===== Records supplied =====
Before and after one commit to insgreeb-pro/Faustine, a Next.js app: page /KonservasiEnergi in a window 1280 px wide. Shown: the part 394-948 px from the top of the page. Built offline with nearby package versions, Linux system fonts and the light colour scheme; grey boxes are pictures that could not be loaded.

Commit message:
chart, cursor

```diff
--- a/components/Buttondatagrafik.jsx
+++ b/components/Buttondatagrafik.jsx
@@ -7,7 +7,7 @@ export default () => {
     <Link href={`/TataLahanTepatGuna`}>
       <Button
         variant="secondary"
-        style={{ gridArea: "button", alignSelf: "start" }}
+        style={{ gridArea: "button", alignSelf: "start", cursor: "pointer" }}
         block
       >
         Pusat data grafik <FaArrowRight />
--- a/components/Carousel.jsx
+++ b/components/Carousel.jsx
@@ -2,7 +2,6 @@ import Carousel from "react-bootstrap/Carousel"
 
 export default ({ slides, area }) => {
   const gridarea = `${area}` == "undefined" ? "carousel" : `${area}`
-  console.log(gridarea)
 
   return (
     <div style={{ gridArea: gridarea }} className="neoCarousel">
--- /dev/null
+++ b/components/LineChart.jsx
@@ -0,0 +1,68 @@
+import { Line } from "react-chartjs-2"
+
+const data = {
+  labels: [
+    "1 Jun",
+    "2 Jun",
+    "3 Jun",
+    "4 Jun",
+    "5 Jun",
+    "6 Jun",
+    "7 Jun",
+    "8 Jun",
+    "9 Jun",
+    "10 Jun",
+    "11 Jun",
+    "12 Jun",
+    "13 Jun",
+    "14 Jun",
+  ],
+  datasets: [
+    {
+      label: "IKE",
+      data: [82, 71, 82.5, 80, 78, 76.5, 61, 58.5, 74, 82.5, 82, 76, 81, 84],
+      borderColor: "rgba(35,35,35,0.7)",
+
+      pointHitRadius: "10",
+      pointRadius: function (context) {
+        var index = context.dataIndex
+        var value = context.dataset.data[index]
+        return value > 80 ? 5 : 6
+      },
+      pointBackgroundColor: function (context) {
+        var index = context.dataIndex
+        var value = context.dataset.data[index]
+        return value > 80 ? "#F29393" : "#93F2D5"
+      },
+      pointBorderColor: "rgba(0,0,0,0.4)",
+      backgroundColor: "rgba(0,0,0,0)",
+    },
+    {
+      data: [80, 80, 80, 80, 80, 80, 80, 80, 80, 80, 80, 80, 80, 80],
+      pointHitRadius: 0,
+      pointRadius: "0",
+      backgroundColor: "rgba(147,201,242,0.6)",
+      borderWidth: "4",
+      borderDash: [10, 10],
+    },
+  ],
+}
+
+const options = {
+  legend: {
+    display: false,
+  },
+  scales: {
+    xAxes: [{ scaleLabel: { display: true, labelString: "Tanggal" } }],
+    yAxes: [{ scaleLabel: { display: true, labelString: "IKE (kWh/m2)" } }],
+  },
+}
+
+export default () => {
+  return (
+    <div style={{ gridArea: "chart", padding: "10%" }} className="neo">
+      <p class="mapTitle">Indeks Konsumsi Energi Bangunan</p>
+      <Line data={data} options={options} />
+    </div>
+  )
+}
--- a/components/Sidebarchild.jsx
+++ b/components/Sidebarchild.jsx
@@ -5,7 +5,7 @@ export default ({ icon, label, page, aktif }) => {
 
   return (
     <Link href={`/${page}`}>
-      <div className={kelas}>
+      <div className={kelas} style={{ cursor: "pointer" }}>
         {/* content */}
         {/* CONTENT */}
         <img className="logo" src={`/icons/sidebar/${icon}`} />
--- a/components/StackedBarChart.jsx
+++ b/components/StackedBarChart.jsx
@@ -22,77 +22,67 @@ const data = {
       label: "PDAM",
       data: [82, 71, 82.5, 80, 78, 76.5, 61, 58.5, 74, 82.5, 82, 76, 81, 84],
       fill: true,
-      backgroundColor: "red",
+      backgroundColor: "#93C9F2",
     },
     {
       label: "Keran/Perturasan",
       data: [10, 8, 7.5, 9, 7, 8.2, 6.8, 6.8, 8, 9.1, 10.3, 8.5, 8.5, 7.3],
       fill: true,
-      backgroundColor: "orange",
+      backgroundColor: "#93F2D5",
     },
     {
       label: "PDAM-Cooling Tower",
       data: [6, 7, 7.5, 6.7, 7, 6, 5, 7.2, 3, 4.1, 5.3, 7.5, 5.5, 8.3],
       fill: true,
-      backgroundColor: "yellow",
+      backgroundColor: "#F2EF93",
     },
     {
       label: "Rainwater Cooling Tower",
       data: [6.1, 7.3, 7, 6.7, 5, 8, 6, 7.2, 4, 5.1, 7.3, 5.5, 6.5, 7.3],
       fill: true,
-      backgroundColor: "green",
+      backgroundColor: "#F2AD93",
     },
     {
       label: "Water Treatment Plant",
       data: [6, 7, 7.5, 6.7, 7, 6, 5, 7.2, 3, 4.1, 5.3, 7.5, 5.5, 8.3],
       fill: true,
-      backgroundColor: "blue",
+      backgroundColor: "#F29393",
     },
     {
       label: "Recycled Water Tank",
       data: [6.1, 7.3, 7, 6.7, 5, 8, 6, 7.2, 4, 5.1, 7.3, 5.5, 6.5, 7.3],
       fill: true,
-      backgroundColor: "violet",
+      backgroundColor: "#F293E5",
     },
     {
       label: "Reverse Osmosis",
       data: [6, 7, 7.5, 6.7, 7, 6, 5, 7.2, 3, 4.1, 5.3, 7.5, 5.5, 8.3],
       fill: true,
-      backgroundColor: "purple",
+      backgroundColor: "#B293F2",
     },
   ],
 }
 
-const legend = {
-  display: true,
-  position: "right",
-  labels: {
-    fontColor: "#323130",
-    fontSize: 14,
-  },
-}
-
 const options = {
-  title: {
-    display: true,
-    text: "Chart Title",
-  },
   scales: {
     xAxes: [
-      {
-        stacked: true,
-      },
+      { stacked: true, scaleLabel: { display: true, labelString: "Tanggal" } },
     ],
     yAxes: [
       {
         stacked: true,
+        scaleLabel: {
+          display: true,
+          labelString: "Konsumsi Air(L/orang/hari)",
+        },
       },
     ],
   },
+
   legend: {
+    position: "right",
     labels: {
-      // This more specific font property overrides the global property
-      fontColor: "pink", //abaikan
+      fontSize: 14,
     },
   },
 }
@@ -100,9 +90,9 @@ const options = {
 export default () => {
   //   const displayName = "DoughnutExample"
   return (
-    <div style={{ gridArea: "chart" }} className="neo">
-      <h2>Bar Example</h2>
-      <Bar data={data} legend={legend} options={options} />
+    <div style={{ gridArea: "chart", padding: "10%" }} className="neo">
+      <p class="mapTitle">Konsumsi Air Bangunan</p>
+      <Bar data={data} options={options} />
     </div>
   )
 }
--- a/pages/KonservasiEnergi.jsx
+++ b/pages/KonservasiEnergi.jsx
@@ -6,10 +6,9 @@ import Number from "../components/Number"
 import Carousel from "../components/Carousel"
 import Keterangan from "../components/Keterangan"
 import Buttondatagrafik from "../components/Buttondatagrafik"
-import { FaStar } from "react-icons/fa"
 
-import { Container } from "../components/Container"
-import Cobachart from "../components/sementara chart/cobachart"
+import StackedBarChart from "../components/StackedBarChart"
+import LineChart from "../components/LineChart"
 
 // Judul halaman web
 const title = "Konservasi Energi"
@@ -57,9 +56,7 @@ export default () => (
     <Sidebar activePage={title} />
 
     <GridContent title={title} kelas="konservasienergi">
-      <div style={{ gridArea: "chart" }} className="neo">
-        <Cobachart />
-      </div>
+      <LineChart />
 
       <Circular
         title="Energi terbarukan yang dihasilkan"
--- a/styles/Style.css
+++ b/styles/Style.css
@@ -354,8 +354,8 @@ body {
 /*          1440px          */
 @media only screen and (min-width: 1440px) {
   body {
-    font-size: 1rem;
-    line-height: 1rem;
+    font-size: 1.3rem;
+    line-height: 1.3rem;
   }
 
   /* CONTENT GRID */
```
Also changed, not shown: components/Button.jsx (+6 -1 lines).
=====
_Activity_: Each line above that contains "export" must be copied out.

_Solution_:
@@ -7,7 +7,7 @@ export default () => {
 export default ({ slides, area }) => {
+export default () => {
@@ -5,7 +5,7 @@ export default ({ icon, label, page, aktif }) => {
 export default () => {
@@ -57,9 +56,7 @@ export default () => (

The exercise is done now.